THE PROBLEM
Copy every line of the records that includes the word "only".

INFORMATION
%%

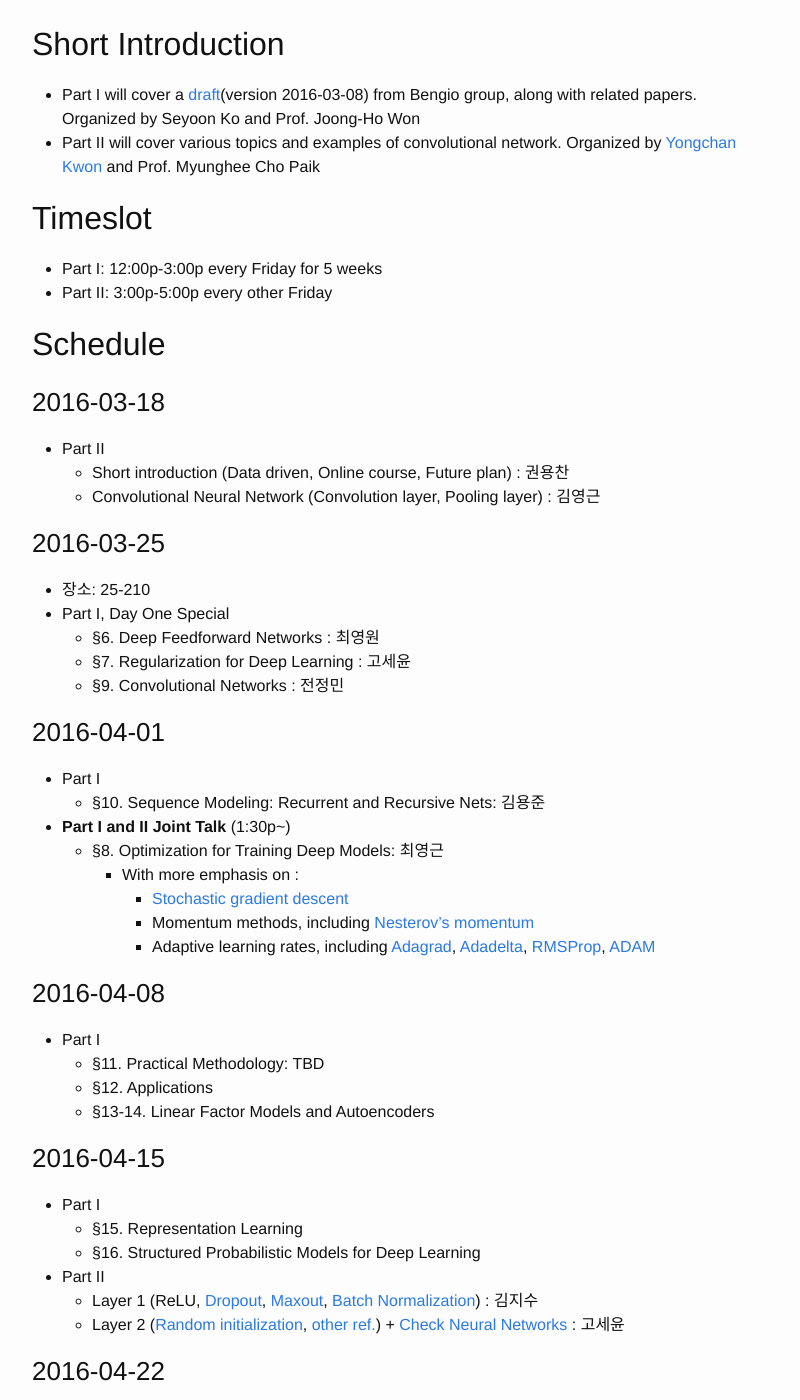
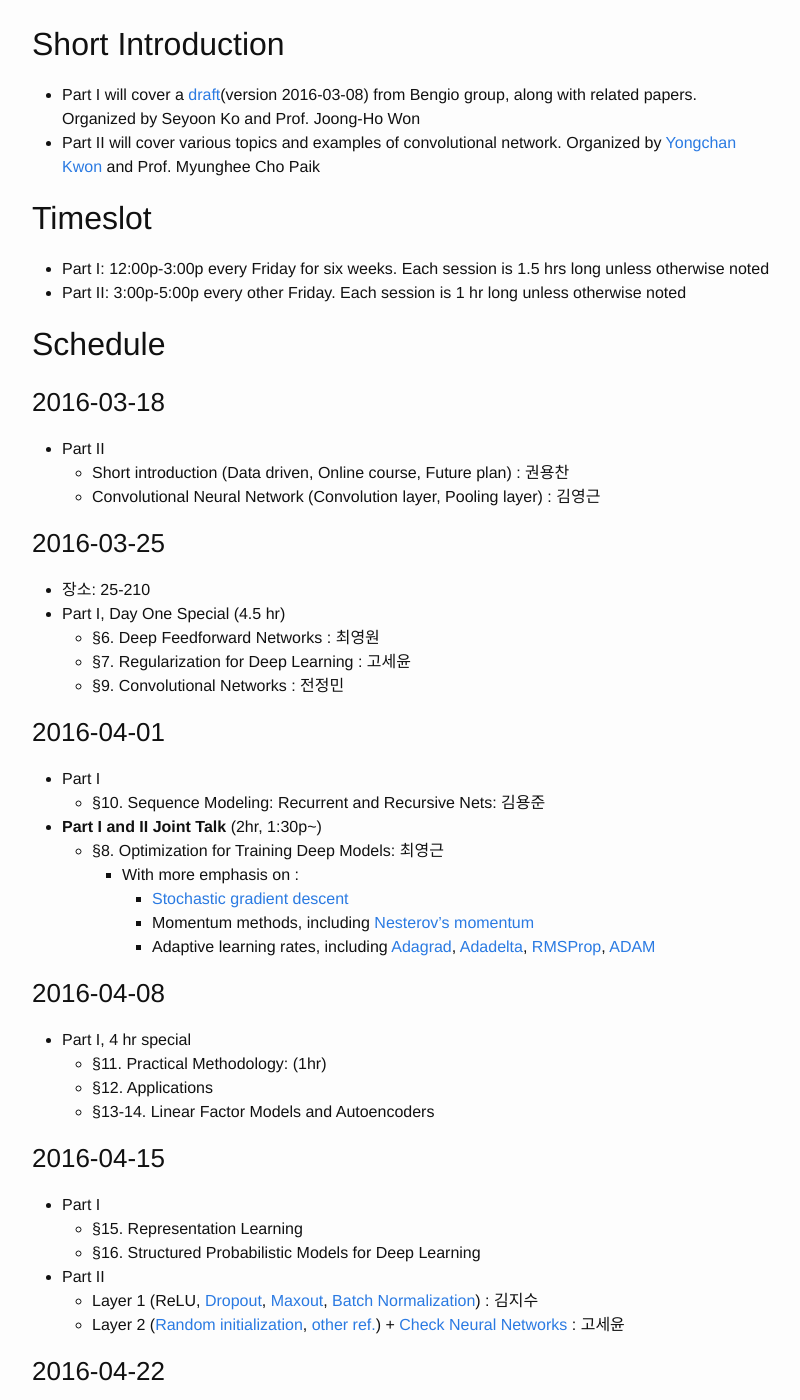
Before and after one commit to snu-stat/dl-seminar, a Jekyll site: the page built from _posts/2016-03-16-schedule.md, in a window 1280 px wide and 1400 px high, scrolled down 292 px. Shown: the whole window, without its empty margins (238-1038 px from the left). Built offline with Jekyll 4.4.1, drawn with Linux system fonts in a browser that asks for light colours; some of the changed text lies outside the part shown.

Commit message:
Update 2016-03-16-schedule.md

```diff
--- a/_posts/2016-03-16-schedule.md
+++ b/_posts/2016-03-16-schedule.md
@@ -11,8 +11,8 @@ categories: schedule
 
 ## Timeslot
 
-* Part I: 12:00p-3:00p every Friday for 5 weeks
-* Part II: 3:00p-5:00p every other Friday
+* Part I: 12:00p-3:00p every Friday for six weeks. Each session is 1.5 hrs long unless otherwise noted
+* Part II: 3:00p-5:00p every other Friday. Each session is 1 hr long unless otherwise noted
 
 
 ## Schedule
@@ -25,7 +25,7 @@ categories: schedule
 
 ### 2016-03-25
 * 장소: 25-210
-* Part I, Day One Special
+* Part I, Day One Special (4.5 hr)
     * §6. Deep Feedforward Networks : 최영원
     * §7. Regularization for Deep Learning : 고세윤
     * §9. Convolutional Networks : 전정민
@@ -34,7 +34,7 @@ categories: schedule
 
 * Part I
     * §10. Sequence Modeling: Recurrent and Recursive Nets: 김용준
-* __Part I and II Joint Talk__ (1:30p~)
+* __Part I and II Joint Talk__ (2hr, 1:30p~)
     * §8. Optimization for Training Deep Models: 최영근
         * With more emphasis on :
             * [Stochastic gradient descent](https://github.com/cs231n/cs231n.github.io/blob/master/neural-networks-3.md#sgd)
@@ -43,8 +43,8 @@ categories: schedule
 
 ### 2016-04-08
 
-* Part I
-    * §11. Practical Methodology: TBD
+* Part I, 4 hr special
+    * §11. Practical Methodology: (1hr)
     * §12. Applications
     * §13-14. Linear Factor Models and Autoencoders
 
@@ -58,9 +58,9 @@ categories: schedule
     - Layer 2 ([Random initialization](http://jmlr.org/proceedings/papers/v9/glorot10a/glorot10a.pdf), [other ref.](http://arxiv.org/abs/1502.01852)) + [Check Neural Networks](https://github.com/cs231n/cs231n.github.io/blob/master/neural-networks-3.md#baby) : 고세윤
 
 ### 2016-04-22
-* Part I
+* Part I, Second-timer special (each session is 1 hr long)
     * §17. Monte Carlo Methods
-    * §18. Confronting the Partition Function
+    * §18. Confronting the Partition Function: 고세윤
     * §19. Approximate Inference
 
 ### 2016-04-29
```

%%
%%

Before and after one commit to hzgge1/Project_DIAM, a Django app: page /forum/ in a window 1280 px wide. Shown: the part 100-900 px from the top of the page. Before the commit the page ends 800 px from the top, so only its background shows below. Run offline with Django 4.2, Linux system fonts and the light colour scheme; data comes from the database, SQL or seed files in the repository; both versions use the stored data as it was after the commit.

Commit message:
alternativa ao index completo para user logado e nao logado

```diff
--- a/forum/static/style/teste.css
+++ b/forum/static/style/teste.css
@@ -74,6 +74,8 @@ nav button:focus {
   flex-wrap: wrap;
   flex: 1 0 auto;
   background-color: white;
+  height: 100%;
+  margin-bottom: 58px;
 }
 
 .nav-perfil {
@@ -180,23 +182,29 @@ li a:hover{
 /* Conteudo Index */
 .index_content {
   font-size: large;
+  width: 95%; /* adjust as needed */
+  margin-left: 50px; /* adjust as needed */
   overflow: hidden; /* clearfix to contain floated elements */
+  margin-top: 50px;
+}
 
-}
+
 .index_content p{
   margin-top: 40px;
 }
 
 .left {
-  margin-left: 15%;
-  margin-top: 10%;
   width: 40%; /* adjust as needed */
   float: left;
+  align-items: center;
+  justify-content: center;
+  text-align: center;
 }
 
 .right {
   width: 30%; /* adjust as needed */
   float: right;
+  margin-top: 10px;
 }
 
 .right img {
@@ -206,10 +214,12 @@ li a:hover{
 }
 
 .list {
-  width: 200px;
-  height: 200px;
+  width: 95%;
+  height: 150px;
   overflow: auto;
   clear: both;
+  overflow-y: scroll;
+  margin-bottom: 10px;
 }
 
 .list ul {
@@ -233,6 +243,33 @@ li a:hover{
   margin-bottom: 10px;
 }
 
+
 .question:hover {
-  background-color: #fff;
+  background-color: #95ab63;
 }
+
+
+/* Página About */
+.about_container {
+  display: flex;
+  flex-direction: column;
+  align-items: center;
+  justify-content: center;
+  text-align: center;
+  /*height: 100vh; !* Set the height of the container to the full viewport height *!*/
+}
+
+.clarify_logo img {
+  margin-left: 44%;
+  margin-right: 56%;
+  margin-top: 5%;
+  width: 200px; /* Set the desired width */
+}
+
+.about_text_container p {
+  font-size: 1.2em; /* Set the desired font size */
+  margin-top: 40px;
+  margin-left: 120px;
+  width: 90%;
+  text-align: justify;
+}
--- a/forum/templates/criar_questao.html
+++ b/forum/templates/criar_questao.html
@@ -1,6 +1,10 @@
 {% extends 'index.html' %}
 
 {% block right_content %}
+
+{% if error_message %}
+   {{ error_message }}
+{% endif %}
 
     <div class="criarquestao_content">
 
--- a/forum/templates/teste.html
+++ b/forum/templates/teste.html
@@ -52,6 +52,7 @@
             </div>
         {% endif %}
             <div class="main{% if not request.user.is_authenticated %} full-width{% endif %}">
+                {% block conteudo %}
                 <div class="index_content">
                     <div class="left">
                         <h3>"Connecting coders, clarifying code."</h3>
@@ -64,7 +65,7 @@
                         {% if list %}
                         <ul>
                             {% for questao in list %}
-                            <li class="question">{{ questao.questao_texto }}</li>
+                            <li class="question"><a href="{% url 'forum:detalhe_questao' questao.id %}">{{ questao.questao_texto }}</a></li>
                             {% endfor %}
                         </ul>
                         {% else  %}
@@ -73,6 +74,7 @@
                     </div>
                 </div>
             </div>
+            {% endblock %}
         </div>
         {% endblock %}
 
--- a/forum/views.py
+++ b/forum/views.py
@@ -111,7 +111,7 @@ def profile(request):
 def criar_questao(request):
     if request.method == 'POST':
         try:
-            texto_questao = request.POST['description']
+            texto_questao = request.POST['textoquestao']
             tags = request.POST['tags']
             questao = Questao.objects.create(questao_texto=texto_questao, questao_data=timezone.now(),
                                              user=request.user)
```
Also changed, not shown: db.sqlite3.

%%
%%

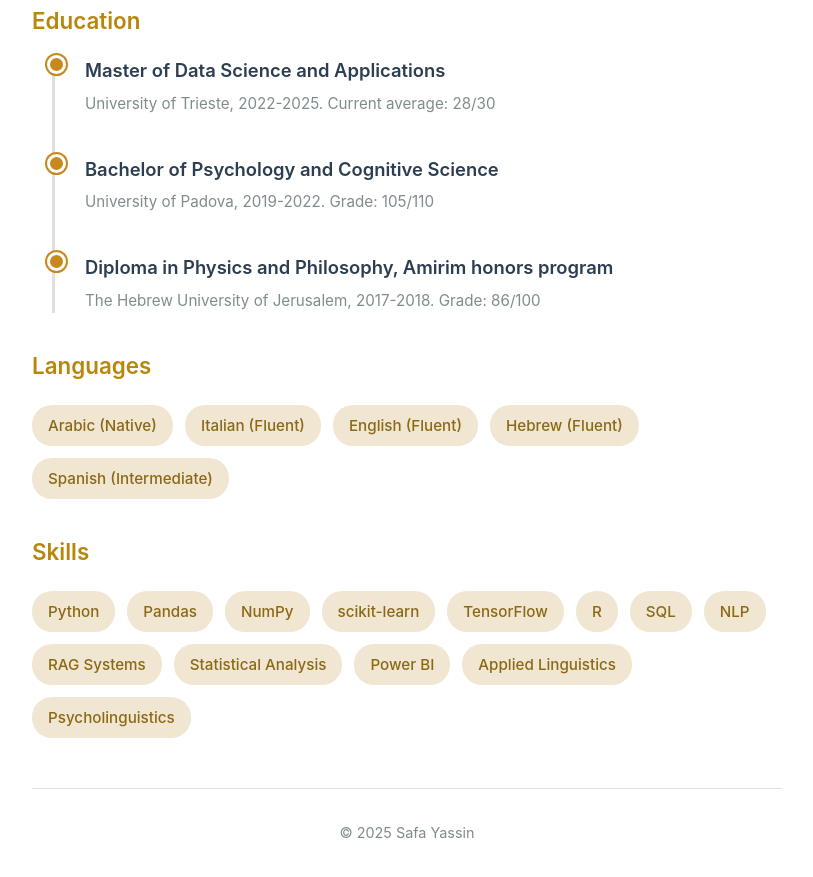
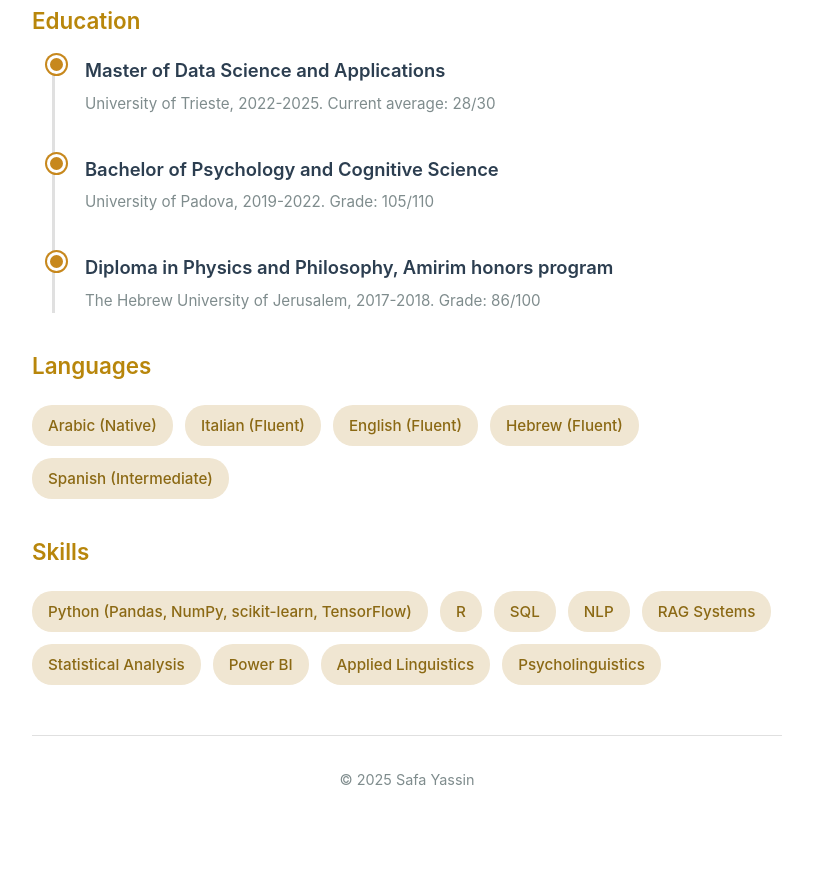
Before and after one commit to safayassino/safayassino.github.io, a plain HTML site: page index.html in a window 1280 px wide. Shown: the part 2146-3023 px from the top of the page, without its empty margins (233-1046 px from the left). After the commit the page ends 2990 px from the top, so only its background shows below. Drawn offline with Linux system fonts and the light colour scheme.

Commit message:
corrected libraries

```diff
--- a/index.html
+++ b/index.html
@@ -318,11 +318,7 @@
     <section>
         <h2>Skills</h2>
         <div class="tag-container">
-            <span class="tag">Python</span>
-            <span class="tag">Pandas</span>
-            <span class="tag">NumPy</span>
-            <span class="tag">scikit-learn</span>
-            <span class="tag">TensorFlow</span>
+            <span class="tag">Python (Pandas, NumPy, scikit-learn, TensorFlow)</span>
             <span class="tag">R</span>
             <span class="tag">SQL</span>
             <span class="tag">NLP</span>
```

%%

FINISHED EXERCISE
Before and after one commit to hzgge1/Project_DIAM, a Django app: page /forum/ in a window 1280 px wide. Shown: the part 100-900 px from the top of the page. Before the commit the page ends 800 px from the top, so only its background shows below. Run offline with Django 4.2, Linux system fonts and the light colour scheme; data comes from the database, SQL or seed files in the repository; both versions use the stored data as it was after the commit.
Before and after one commit to safayassino/safayassino.github.io, a plain HTML site: page index.html in a window 1280 px wide. Shown: the part 2146-3023 px from the top of the page, without its empty margins (233-1046 px from the left). After the commit the page ends 2990 px from the top, so only its background shows below. Drawn offline with Linux system fonts and the light colour scheme.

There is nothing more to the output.